A study of patient and nurse factors influencing sub-bandage pressure

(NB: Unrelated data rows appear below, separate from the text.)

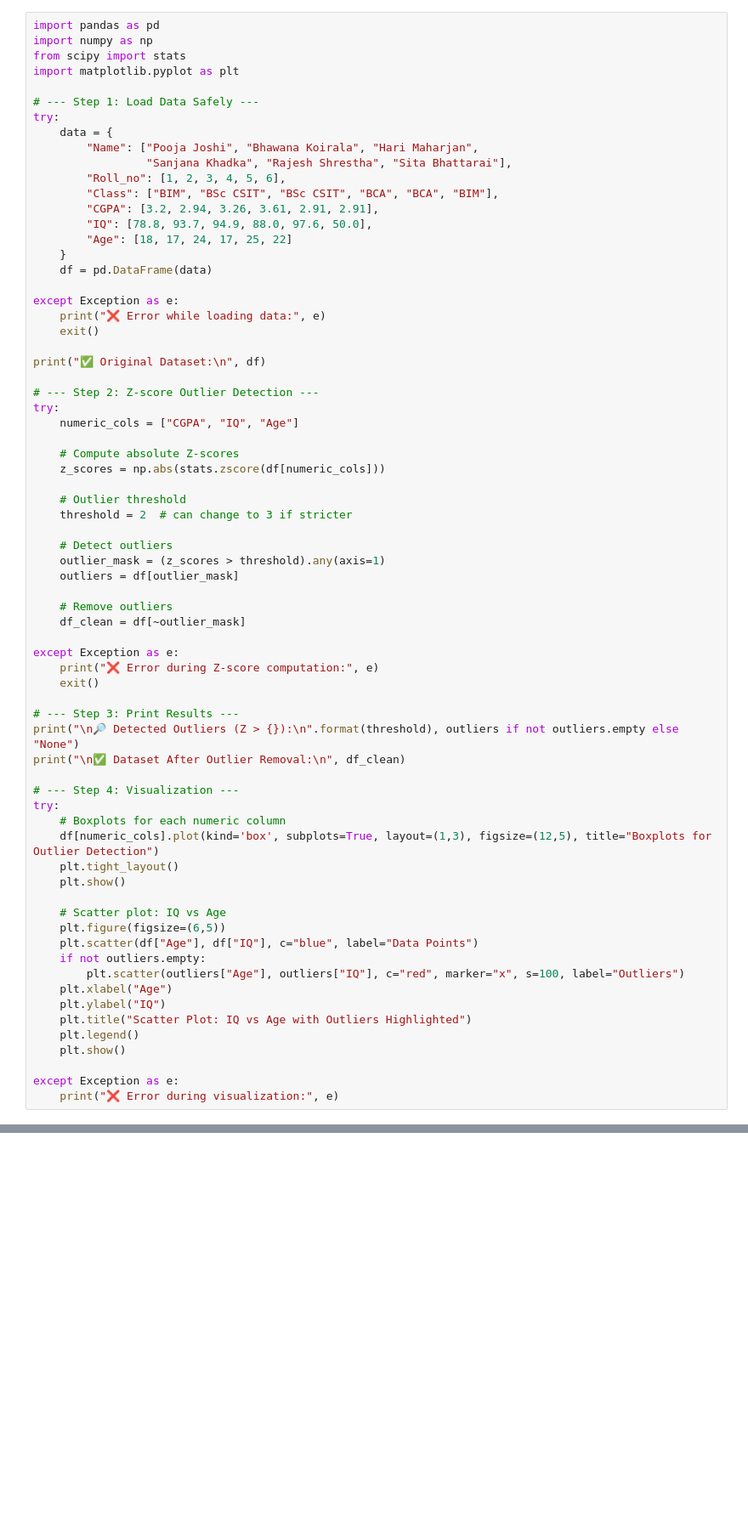
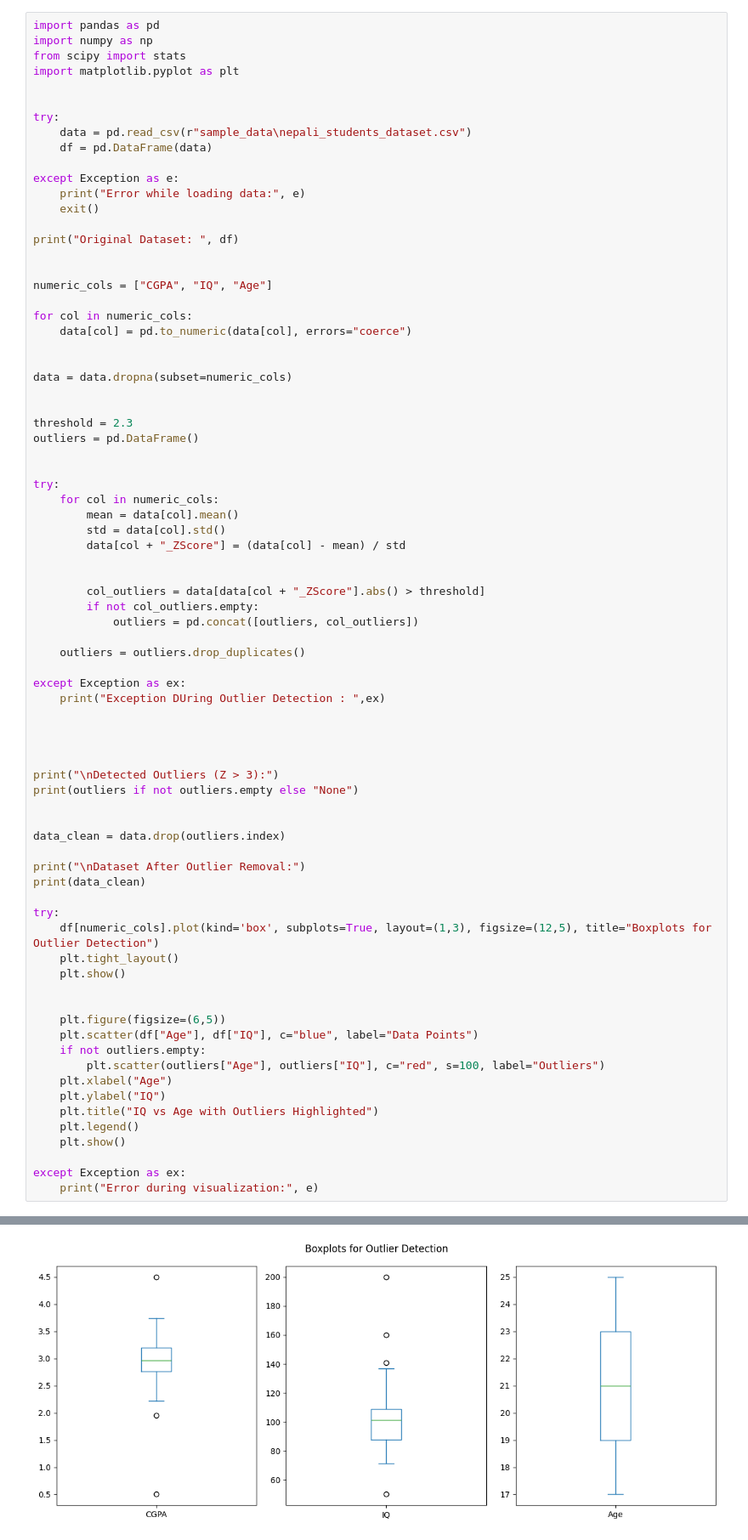
Before and after one commit to rajendra-chimala/Python-for-ML-AI, a Jupyter notebook: DP-Python/Assignment_7_Rajendra_Chimala.ipynb, the cells around one changed output, grey strips where cells are left out. Shown: that part at 85% size. Cells and saved outputs as stored; diff of their text form; blank space fills up the shorter version.

```diff
--- a/DP-Python/Assignment_7_Rajendra_Chimala.ipynb
+++ b/DP-Python/Assignment_7_Rajendra_Chimala.ipynb
@@ -4,67 +4,75 @@ import numpy as np
 from scipy import stats
 import matplotlib.pyplot as plt
 
-# --- Step 1: Load Data Safely ---
+
 try:
-    data = {
-        "Name": ["Pooja Joshi", "Bhawana Koirala", "Hari Maharjan",
-                 "Sanjana Khadka", "Rajesh Shrestha", "Sita Bhattarai"],
-        "Roll_no": [1, 2, 3, 4, 5, 6],
-        "Class": ["BIM", "BSc CSIT", "BSc CSIT", "BCA", "BCA", "BIM"],
-        "CGPA": [3.2, 2.94, 3.26, 3.61, 2.91, 2.91],
-        "IQ": [78.8, 93.7, 94.9, 88.0, 97.6, 50.0],
-        "Age": [18, 17, 24, 17, 25, 22]
-    }
+    data = pd.read_csv(r"sample_data\nepali_students_dataset.csv")
     df = pd.DataFrame(data)
 
 except Exception as e:
-    print("❌ Error while loading data:", e)
+    print("Error while loading data:", e)
     exit()
 
-print("✅ Original Dataset:\n", df)
+print("Original Dataset: ", df)
 
-# --- Step 2: Z-score Outlier Detection ---
+
+numeric_cols = ["CGPA", "IQ", "Age"]
+
+for col in numeric_cols:
+    data[col] = pd.to_numeric(data[col], errors="coerce")
+
+
+data = data.dropna(subset=numeric_cols)
+
+
+threshold = 2.3
+outliers = pd.DataFrame()
+
+
 try:
-    numeric_cols = ["CGPA", "IQ", "Age"]
+    for col in numeric_cols:
+        mean = data[col].mean()
+        std = data[col].std()
+        data[col + "_ZScore"] = (data[col] - mean) / std
 
-    # Compute absolute Z-scores
-    z_scores = np.abs(stats.zscore(df[numeric_cols]))
 
-    # Outlier threshold
-    threshold = 2  # can change to 3 if stricter
+        col_outliers = data[data[col + "_ZScore"].abs() > threshold]
+        if not col_outliers.empty:
+            outliers = pd.concat([outliers, col_outliers])
 
-    # Detect outliers
-    outlier_mask = (z_scores > threshold).any(axis=1)
-    outliers = df[outlier_mask]
+    outliers = outliers.drop_duplicates()
 
-    # Remove outliers
-    df_clean = df[~outlier_mask]
+except Exception as ex:
+    print("Exception DUring Outlier Detection : ",ex)
 
-except Exception as e:
-    print("❌ Error during Z-score computation:", e)
-    exit()
 
-# --- Step 3: Print Results ---
-print("\n🔎 Detected Outliers (Z > {}):\n".format(threshold), outliers if not outliers.empty else "None")
-print("\n✅ Dataset After Outlier Removal:\n", df_clean)
 
-# --- Step 4: Visualization ---
+
+print("\nDetected Outliers (Z > 3):")
+print(outliers if not outliers.empty else "None")
+
+
+data_clean = data.drop(outliers.index)
+
+print("\nDataset After Outlier Removal:")
+print(data_clean)
+
 try:
-    # Boxplots for each numeric column
     df[numeric_cols].plot(kind='box', subplots=True, layout=(1,3), figsize=(12,5), title="Boxplots for Outlier Detection")
     plt.tight_layout()
     plt.show()
 
-    # Scatter plot: IQ vs Age
+
     plt.figure(figsize=(6,5))
     plt.scatter(df["Age"], df["IQ"], c="blue", label="Data Points")
     if not outliers.empty:
-        plt.scatter(outliers["Age"], outliers["IQ"], c="red", marker="x", s=100, label="Outliers")
+        plt.scatter(outliers["Age"], outliers["IQ"], c="red", s=100, label="Outliers")
     plt.xlabel("Age")
     plt.ylabel("IQ")
-    plt.title("Scatter Plot: IQ vs Age with Outliers Highlighted")
+    plt.title("IQ vs Age with Outliers Highlighted")
     plt.legend()
     plt.show()
 
-except Exception as e:
-    print("❌ Error during visualization:", e)
+except Exception as ex:
+    print("Error during visualization:", e)
+# %% [output]
@@ -70,0 +96 @@ except Exception as e:
+[figure, added]
```
Also changed, not shown: parts of 1 cell of this notebook, 1 other file.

This thesis describes an investigation of sub-bandage pressure (SSP). It examines the characteristics of the Strathclyde Pressure Monitor, which incorporates a fluid-filled sensor and a piezo-electric transducer. The sensor volume was minimised, the variation in output with change in sensor position eliminated, and the time response of the system reduced. The impact of changes in foot position on SSP was investigated using two compression bandages. The pressure at a site depended upon the interaction between the type of bandage (elastomeric or non-elastomeric) and the position of the foot. The impact of changes in subject posture on SSP was studied. The SSP increased as the subject stood, from sitting. There was no consistent pattern in pressure change as the subject sat up from lying supine. The sub-bandage pressures of patients with active venous ulcers were monitored at two sites on the leg for seven days. There was a decrease in SSP upon standing, in contrast to normal volunteer studies. Three series of experiments investigated the impact of training in bandaging on SSP. A pilot study of 18 nurses assessed SSP on normal legs before and after training, as well as using a bandage printed with an extension guide. After training, significantly more nurses achieved acceptable pressure profiles. An additional 48 nurses were trained using three bandages (two elastomeric and one non-elastomeric). Training improved bandaging technique but more nurses applied satisfactory bandages with the elastomeric bandages than with the non-elastomeric bandage. In the final investigation, 224 community nurses were trained applying a two-layer and a 4-layer compression system. After training, a higher proportion of nurses applied the 4-layer in a satisfactory manner. This research highlights the different response to posture between patients and normal subjects, and the variable impact of training on nurses depending on the bandage system.